Exercise prompt: Print the records below exactly. Omit every picture.

Extracted information:
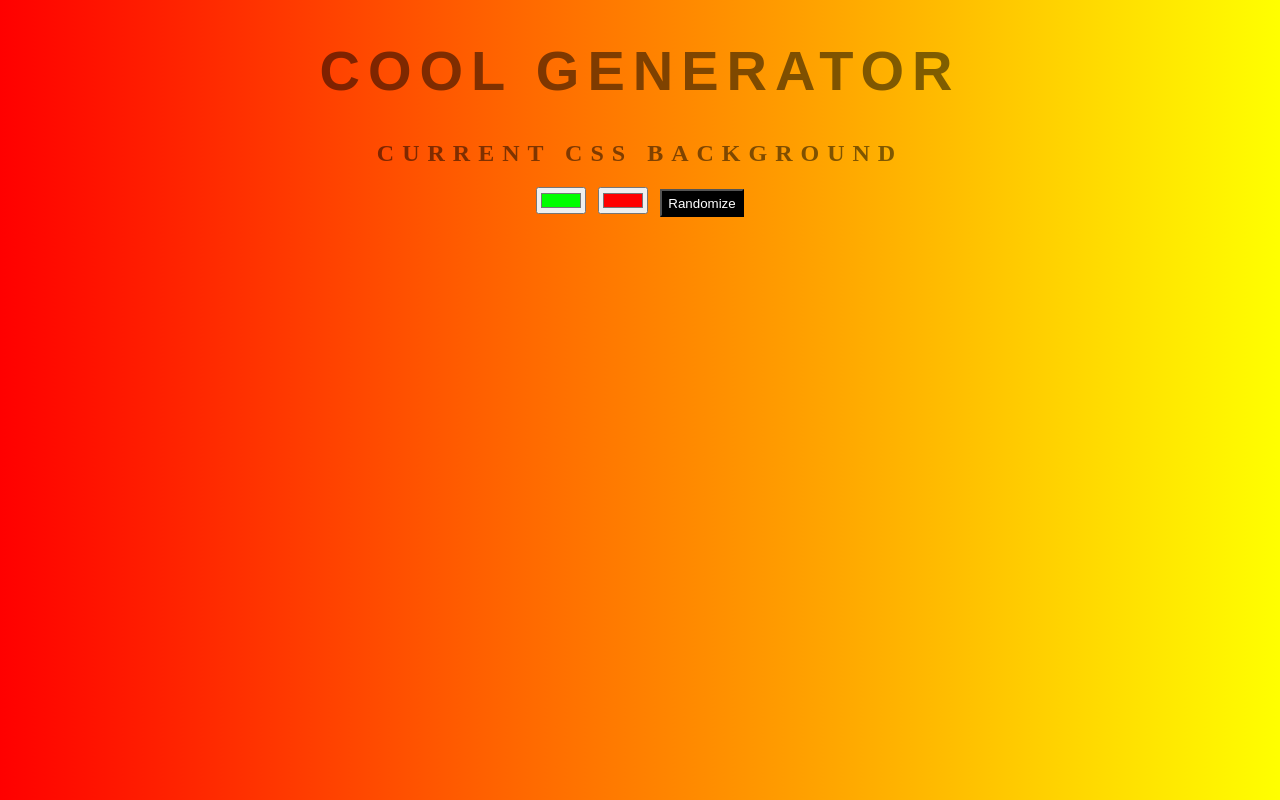
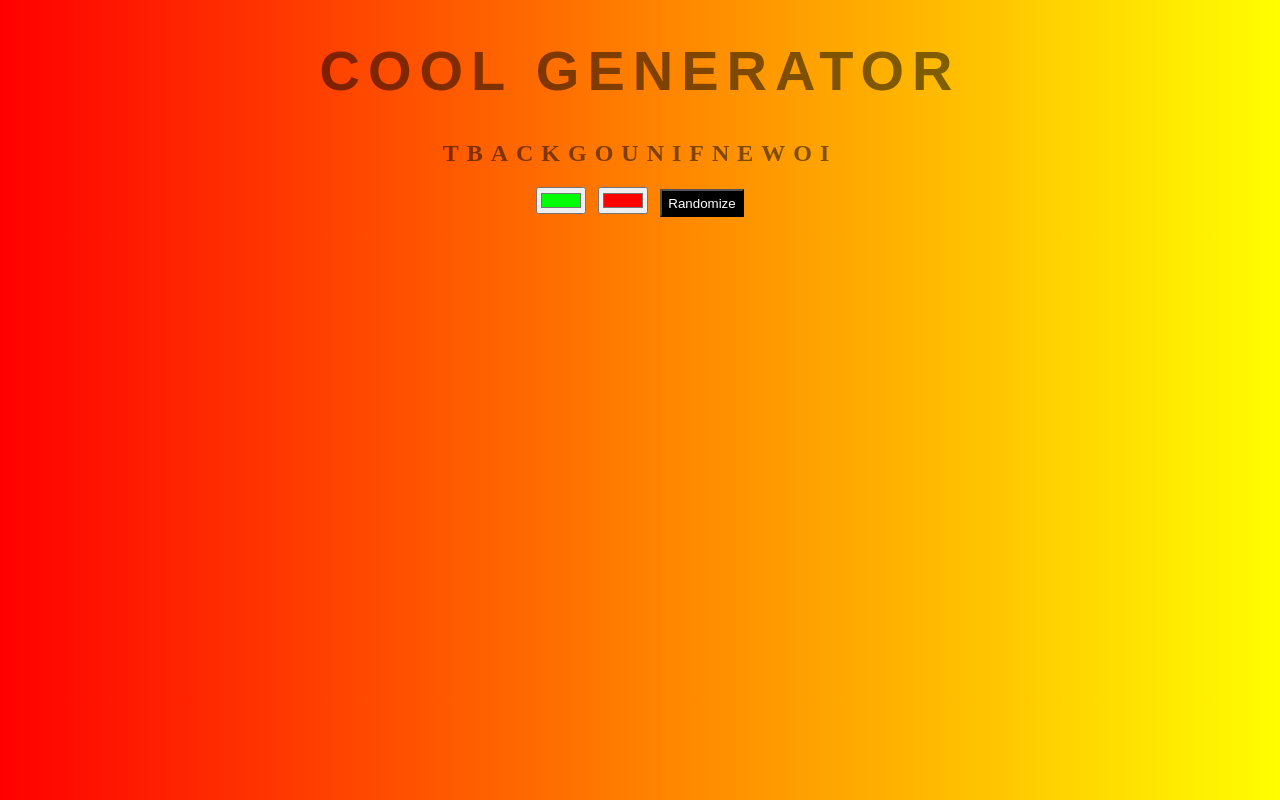
Before and after one commit to hkakar123/background-generator, a plain HTML site: page index.html in a window 1280 px wide. Drawn offline with Linux system fonts and the light colour scheme.

Commit message:
Ho fefds

```diff
--- a/index.html
+++ b/index.html
@@ -8,7 +8,7 @@
 </head>
 <body id="gradient">
 <h1>COOL Generator</h1>
-<h2>Current CSS Background</h2>
+<h2>TBackgounifnewoi</h2>
 <input class="color1" type="color" name="color" value="#00ff00">
 <input class="color2" type="color" name="color2" value="#ff0000">
 <button class="randomize">Randomize</button>
```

Problem solution:
Before and after one commit to hkakar123/background-generator, a plain HTML site: page index.html in a window 1280 px wide. Drawn offline with Linux system fonts and the light colour scheme.

Commit message:
Ho fefds

```diff
--- a/index.html
+++ b/index.html
@@ -8,7 +8,7 @@
 </head>
 <body id="gradient">
 <h1>COOL Generator</h1>
-<h2>Current CSS Background</h2>
+<h2>TBackgounifnewoi</h2>
 <input class="color1" type="color" name="color" value="#00ff00">
 <input class="color2" type="color" name="color2" value="#ff0000">
 <button class="randomize">Randomize</button>
```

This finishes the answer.